We have to change the flaws in our constitutional framework and present The People with the truth. You cannot have competent, free government without The People, who - not the Constitution - are the REAL foundation of our government, taking their responsibilities as informed adults to do what’s right and necessary, not what’s transiently felt to be agreeable on the basis of false, brainless, anti-democratic, TV and video propaganda.
* "If the president deems that he's got to torture somebody, including by crushing the testicles of the person's child, there is no law that can stop him?"
"No treaty," replied John Yoo, the former Justice Department official who wrote the crucial memos justifying President Bush's policies on torture, "war on terror" detainees and domestic surveillance without warrants. Yoo made these assertions at a public debate in December in Chicago, where he also espoused the radical notion of the "unitary executive"
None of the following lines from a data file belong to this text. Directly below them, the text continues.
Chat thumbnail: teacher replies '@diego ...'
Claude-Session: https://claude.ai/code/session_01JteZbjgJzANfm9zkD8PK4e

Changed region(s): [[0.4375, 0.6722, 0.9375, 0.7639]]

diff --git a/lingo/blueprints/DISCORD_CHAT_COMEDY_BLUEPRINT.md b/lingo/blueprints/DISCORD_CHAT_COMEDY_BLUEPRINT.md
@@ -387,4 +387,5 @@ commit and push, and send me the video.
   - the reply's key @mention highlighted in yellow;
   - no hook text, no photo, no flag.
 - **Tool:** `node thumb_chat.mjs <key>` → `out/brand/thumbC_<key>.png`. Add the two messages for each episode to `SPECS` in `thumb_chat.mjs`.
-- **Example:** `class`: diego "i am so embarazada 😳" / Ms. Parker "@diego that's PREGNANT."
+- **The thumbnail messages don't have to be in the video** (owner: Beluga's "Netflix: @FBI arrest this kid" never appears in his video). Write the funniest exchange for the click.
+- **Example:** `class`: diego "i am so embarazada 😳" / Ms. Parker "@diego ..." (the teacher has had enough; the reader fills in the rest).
As the quoted article continues, Yoo asserts that a president is not bound even by laws made by Congress.
Yoo's interlocutor, Douglass Cassel, professor at Notre Dame Law School, pointed out that the theory of the "unitary executive" posits the president above the other branches of government: "Also no law by Congress. That is what you wrote in the August 2002 memo" (one of Yoo's memos justifying torture). "I think it depends on why the president thinks he needs to do that," said Yoo.
If anyone needs reminding, this wasn’t a frustrated, fringe nut case far from the hope of gaining power. John Yoo was working in The Bush Office of Legal Counsel, he is presently working at the Law School at a university as well respected as Berkeley. Perhaps he’s just biding his time before reentering the government. Perhaps he is on someone’s short list for a permanent position.
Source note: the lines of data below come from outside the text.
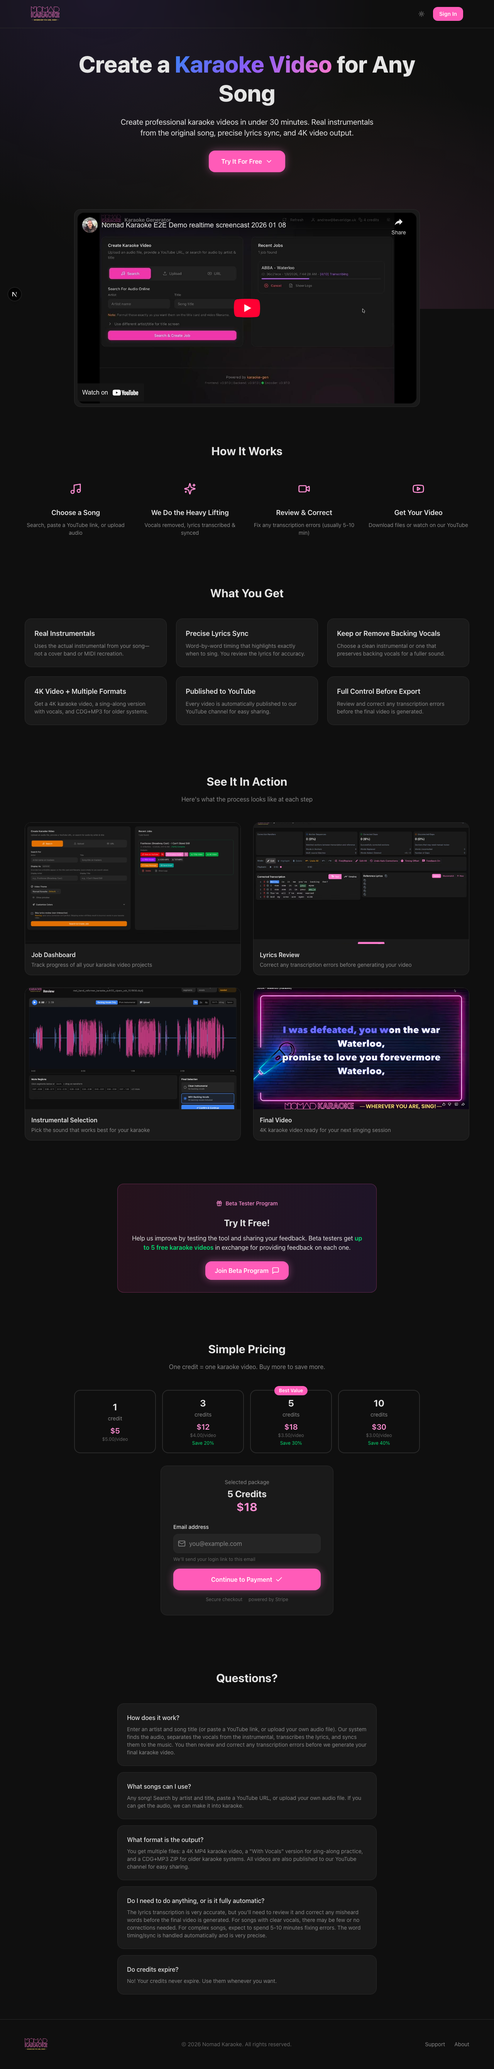
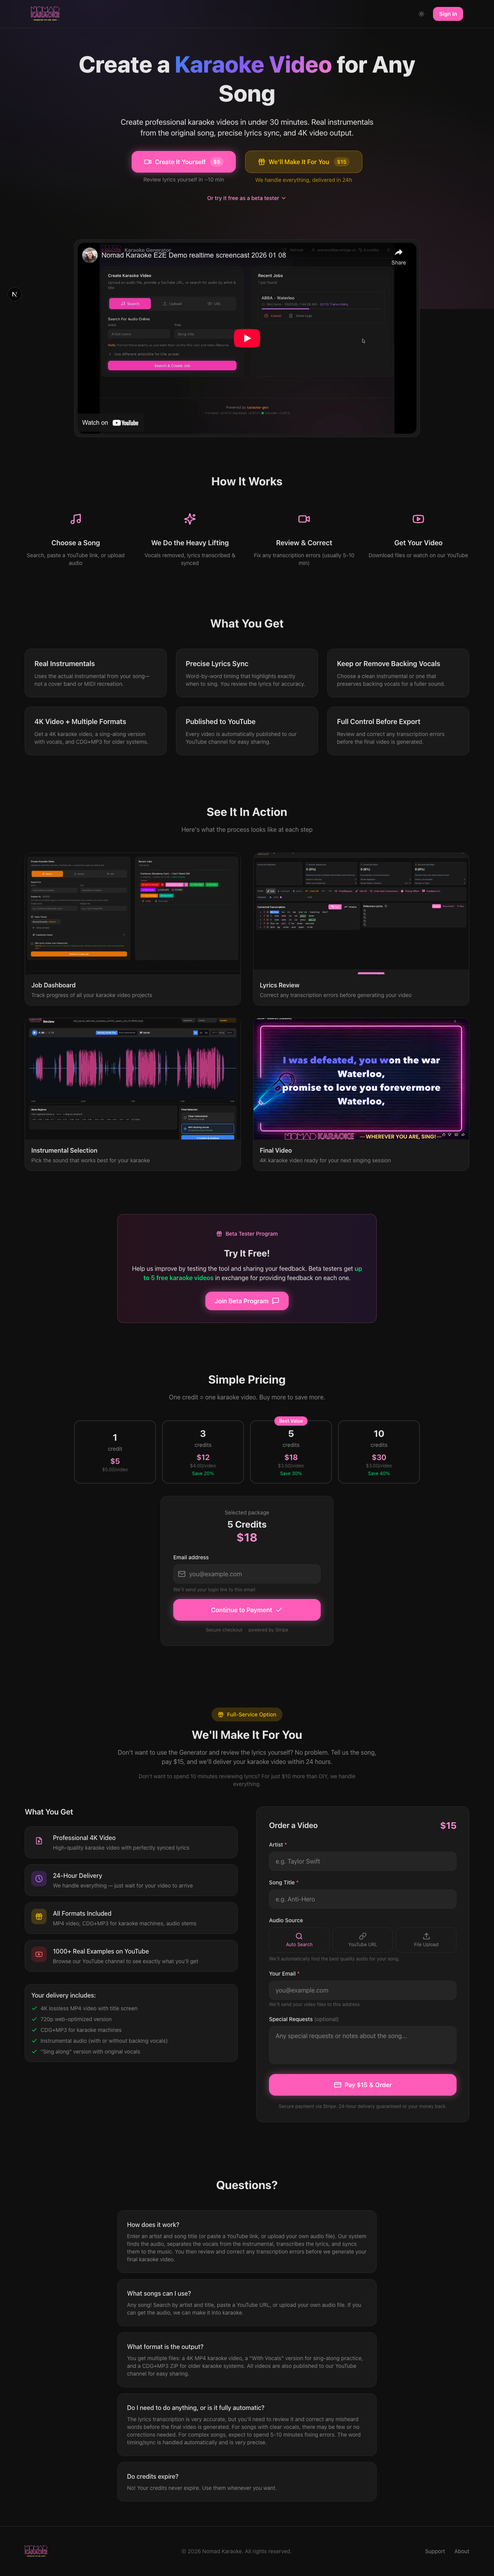
fix(dashboard): Remove double scroll and eliminate slow download loading
Two UX issues fixed:

1. Double scroll: Removed inner scroll container (max-h-[500px] overflow-y-auto)
   from jobs list - page now scrolls naturally without nested scroll areas

2. Slow "Loading downloads...": OutputLinks now uses job data directly instead
   of making 2 API calls per completed job card. Eliminates N×2 API calls that
   caused 10+ second delays for some jobs.

Changes:
- page.tsx: Remove scroll styles from jobs list container
- OutputLinks.tsx: Accept job prop, use file_urls and state_data directly
- JobCard.tsx: Pass full job object to OutputLinks

diff --git a/frontend/components/job/OutputLinks.tsx b/frontend/components/job/OutputLinks.tsx
@@ -1,7 +1,7 @@
 "use client"
 
-import { useEffect, useState, useRef, useCallback } from "react"
-import { api, adminApi } from "@/lib/api"
+import { useRef, useCallback, useEffect, useState } from "react"
+import { api, adminApi, Job } from "@/lib/api"
 import { useTenant } from "@/lib/tenant"
 import { Button } from "@/components/ui/button"
 import { Download, Loader2, ExternalLink, FolderOpen, Copy, Mail, Settings } from "lucide-react"
@@ -18,14 +18,16 @@ import { Input } from "@/components/ui/input"
 import { Label } from "@/components/ui/label"
 
 interface OutputLinksProps {
-  jobId: string
+  job: Job
 }
 
-export function OutputLinks({ jobId }: OutputLinksProps) {
-  const [downloadUrls, setDownloadUrls] = useState<Record<string, any> | null>(null)
-  const [youtubeUrl, setYoutubeUrl] = useState<string | null>(null)
-  const [dropboxUrl, setDropboxUrl] = useState<string | null>(null)
-  const [isLoading, setIsLoading] = useState(false)
+export function OutputLinks({ job }: OutputLinksProps) {
+  // Use file_urls from job directly - no API call needed
+  const downloadUrls = job.file_urls || null
+  // Use state_data from job directly - no API call needed
+  const youtubeUrl = job.state_data?.youtube_url || null
+  const dropboxUrl = job.state_data?.dropbox_link || null
+
   const [copiedUrl, setCopiedUrl] = useState<string | null>(null)
   const [copiedMessage, setCopiedMessage] = useState(false)
   const [isLoadingMessage, setIsLoadingMessage] = useState(false)
@@ -37,6 +39,15 @@ export function OutputLinks({ jobId }: OutputLinksProps) {
   const messageTimeoutRef = useRef<NodeJS.Timeout | null>(null)
   const emailTimeoutRef = useRef<NodeJS.Timeout | null>(null)
 
+  // Cleanup timeouts on unmount
+  useEffect(() => {
+    return () => {
+      if (copyTimeoutRef.current) clearTimeout(copyTimeoutRef.current)
+      if (messageTimeoutRef.current) clearTimeout(messageTimeoutRef.current)
+      if (emailTimeoutRef.current) clearTimeout(emailTimeoutRef.current)
+    }
+  }, [])
+
   const { user } = useAuth()
   const { features } = useTenant()
   const isAdmin = user?.role === 'admin'
@@ -44,46 +55,6 @@ export function OutputLinks({ jobId }: OutputLinksProps) {
   // Filter external links based on tenant features
   const showYoutubeLink = features.youtube_upload && youtubeUrl
   const showDropboxLink = features.dropbox_upload && dropboxUrl
-
-  useEffect(() => {
-    loadOutputLinks()
-  }, [jobId])
-
-  // Cleanup timeouts on unmount
-  useEffect(() => {
-    return () => {
-      if (copyTimeoutRef.current) {
-        clearTimeout(copyTimeoutRef.current)
-      }
-      if (messageTimeoutRef.current) {
-        clearTimeout(messageTimeoutRef.current)
-      }
-      if (emailTimeoutRef.current) {
-        clearTimeout(emailTimeoutRef.current)
-      }
-    }
-  }, [])
-
-  async function loadOutputLinks() {
-    setIsLoading(true)
-    try {
-      const result = await api.getDownloadUrls(jobId)
-      setDownloadUrls(result.download_urls)
-
-      // Extract YouTube and Dropbox URLs from state_data if available
-      const job = await api.getJob(jobId)
-      if (job.state_data?.youtube_url) {
-        setYoutubeUrl(job.state_data.youtube_url)
-      }
-      if (job.state_data?.dropbox_link) {
-        setDropboxUrl(job.state_data.dropbox_link)
-      }
-    } catch (err) {
-      console.error("Failed to load output links:", err)
-    } finally {
-      setIsLoading(false)
-    }
-  }
 
   const copyToClipboard = useCallback(async (url: string) => {
     // Check if clipboard API is available
@@ -118,7 +89,7 @@ export function OutputLinks({ jobId }: OutputLinksProps) {
 
     setIsLoadingMessage(true)
     try {
-      const response = await adminApi.getCompletionMessage(jobId)
+      const response = await adminApi.getCompletionMessage(job.job_id)
       await navigator.clipboard.writeText(response.message)
       setCopiedMessage(true)
 
@@ -136,14 +107,14 @@ export function OutputLinks({ jobId }: OutputLinksProps) {
     } finally {
       setIsLoadingMessage(false)
     }
-  }, [jobId])
+  }, [job.job_id])
 
   const handleSendEmail = useCallback(async () => {
     if (!emailInput.trim()) return
 
     setIsSendingEmail(true)
     try {
-      await adminApi.sendCompletionEmail(jobId, emailInput.trim(), true)
+      await adminApi.sendCompletionEmail(job.job_id, emailInput.trim(), true)
       setEmailSent(true)
 
       // Clear any existing timeout
@@ -162,16 +133,7 @@ export function OutputLinks({ jobId }: OutputLinksProps) {
     } finally {
       setIsSendingEmail(false)
     }
-  }, [jobId, emailInput])
-
-  if (isLoading) {
-    return (
-      <div className="flex items-center gap-2 text-xs" style={{ color: 'var(--text-muted)' }}>
-        <Loader2 className="w-3 h-3 animate-spin" />
-        Loading downloads...
-      </div>
-    )
-  }
+  }, [job.job_id, emailInput])
 
   const hasOutputs = showYoutubeLink || showDropboxLink || (downloadUrls && Object.keys(downloadUrls).length > 0)
 
@@ -249,7 +211,7 @@ export function OutputLinks({ jobId }: OutputLinksProps) {
             <>
                 {downloadUrls?.finals?.lossy_4k_mp4 && (
                   <a
-                    href={api.getDownloadUrl(jobId, "finals", "lossy_4k_mp4")}
+                    href={api.getDownloadUrl(job.job_id, "finals", "lossy_4k_mp4")}
                     className="inline-flex items-center gap-1 text-xs px-3 py-1.5 rounded bg-[var(--brand-pink)] hover:bg-[var(--brand-pink-hover)] text-white transition-colors"
                     onClick={(e) => e.stopPropagation()}
                   >
@@ -259,7 +221,7 @@ export function OutputLinks({ jobId }: OutputLinksProps) {
                 )}
                 {downloadUrls?.finals?.lossy_720p_mp4 && (
                   <a
-                    href={api.getDownloadUrl(jobId, "finals", "lossy_720p_mp4")}
+                    href={api.getDownloadUrl(job.job_id, "finals", "lossy_720p_mp4")}
                     className="inline-flex items-center gap-1 text-xs px-3 py-1.5 rounded bg-[#252525] hover:bg-[#333333] text-[var(--text)] border border-[var(--card-border)] transition-colors"
                     onClick={(e) => e.stopPropagation()}
                   >
@@ -269,7 +231,7 @@ export function OutputLinks({ jobId }: OutputLinksProps) {
                 )}
                 {downloadUrls?.videos?.with_vocals && (
                   <a
-                    href={api.getDownloadUrl(jobId, "videos", "with_vocals")}
+                    href={api.getDownloadUrl(job.job_id, "videos", "with_vocals")}
                     className="inline-flex items-center gap-1 text-xs px-3 py-1.5 rounded bg-[#252525] hover:bg-[#333333] text-[var(--text)] border border-[var(--card-border)] transition-colors"
                     onClick={(e) => e.stopPropagation()}
                   >
@@ -279,7 +241,7 @@ export function OutputLinks({ jobId }: OutputLinksProps) {
                 )}
                 {downloadUrls?.packages?.cdg_zip && (
                   <a
-                    href={api.getDownloadUrl(jobId, "packages", "cdg_zip")}
+                    href={api.getDownloadUrl(job.job_id, "packages", "cdg_zip")}
                     className="inline-flex items-center gap-1 text-xs px-3 py-1.5 rounded bg-[#252525] hover:bg-[#333333] text-[var(--text)] border border-[var(--card-border)] transition-colors"
                     onClick={(e) => e.stopPropagation()}
                   >
@@ -289,7 +251,7 @@ export function OutputLinks({ jobId }: OutputLinksProps) {
                 )}
                 {downloadUrls?.packages?.txt_zip && (
                   <a
-                    href={api.getDownloadUrl(jobId, "packages", "txt_zip")}
+                    href={api.getDownloadUrl(job.job_id, "packages", "txt_zip")}
                     className="inline-flex items-center gap-1 text-xs px-3 py-1.5 rounded bg-[#252525] hover:bg-[#333333] text-[var(--text)] border border-[var(--card-border)] transition-colors"
                     onClick={(e) => e.stopPropagation()}
                   >
@@ -330,7 +292,7 @@ export function OutputLinks({ jobId }: OutputLinksProps) {
                   </button>
                 </div>
                 <a
-                  href={`/admin/jobs/?id=${jobId}`}
+                  href={`/admin/jobs/?id=${job.job_id}`}
                   onClick={(e) => e.stopPropagation()}
                   className="inline-flex items-center gap-1 text-xs px-3 py-1.5 rounded bg-[#252525] hover:bg-[#333333] text-[var(--text)] border border-[var(--card-border)] transition-colors"
                   title="View job details in admin"

diff --git a/frontend/app/app/page.tsx b/frontend/app/app/page.tsx
@@ -236,7 +236,7 @@ function AppPageContent() {
                   <p>No jobs yet. Create one to get started!</p>
                 </div>
               ) : (
-                <div className="space-y-3 max-h-[500px] overflow-y-auto pr-2">
+                <div className="space-y-3">
                   {jobs.map((job) => (
                     <JobCard key={job.job_id} job={job} onRefresh={loadJobs} />
                   ))}

diff --git a/frontend/components/job/JobCard.tsx b/frontend/components/job/JobCard.tsx
@@ -210,7 +210,7 @@ export function JobCard({ job, onRefresh }: JobCardProps) {
       {/* Output links for completed jobs */}
       {isComplete && (
         <div className="mt-2">
-          <OutputLinks jobId={job.job_id} />
+          <OutputLinks job={job} />
         </div>
       )}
The Unitary Executive, when coupled with the Bush era creation of permanent, undefined and undeclared wars, isn’t the equivalent of fascism, it is fascism by any definition. It is identical with the ways and means of fascism as defined by the founders of it. War is seen as a means of gaining, exercising and maintaining concentrated, unified power. War, at best a horrible and occasional necessity of last resort in a democracy, is a virtue for fascism. John Yoo, member of the Bush administration acceptable faculty member at a major university, is all the proof any honest person needs that American fascism is now in the Republican main stream.
If Republicans were in a position to put him there, Yoo could be a Federal judge. Look at what is known about those they have placed on the Supreme Court. Alito and the rest of the ascendant wing of the Supreme Court are in place as you read this. Despite that cute rule about saying the word “fascist” losing you the argument, talking about fascism is essential to preventing it happening, no matter how uncomfortable that makes luke-warm liberals feel. The creation and promulgation of that stupidly cute bromide was a real service to actual fascists.
If it turns out we are lucky, we are about one vote short of making the Unitary Executive Supreme Court enacted law. “If” because democracy might depend on what Anthony Kennedy has for breakfast any given day. These people are that close to doing it, but one suspects not during an Obama administration.
If Republicans who don’t share the views of Yoo and Alito don’t like being associated with fascism, it’s their responsibility to actually purge them from their party and publicly denounce them. It is their responsibility to remove the Unitary Executive from being just an acceptable ideological position. They are the ones who have made it respectable enough to place one of its architects on the Supreme Court. It isn’t our responsibility to ignore this in order to spare the tender feelings of the most genteel of “moderate” Republicans’. Not only is that misguided kindness not an option, we don’t have the right to remain silent on this.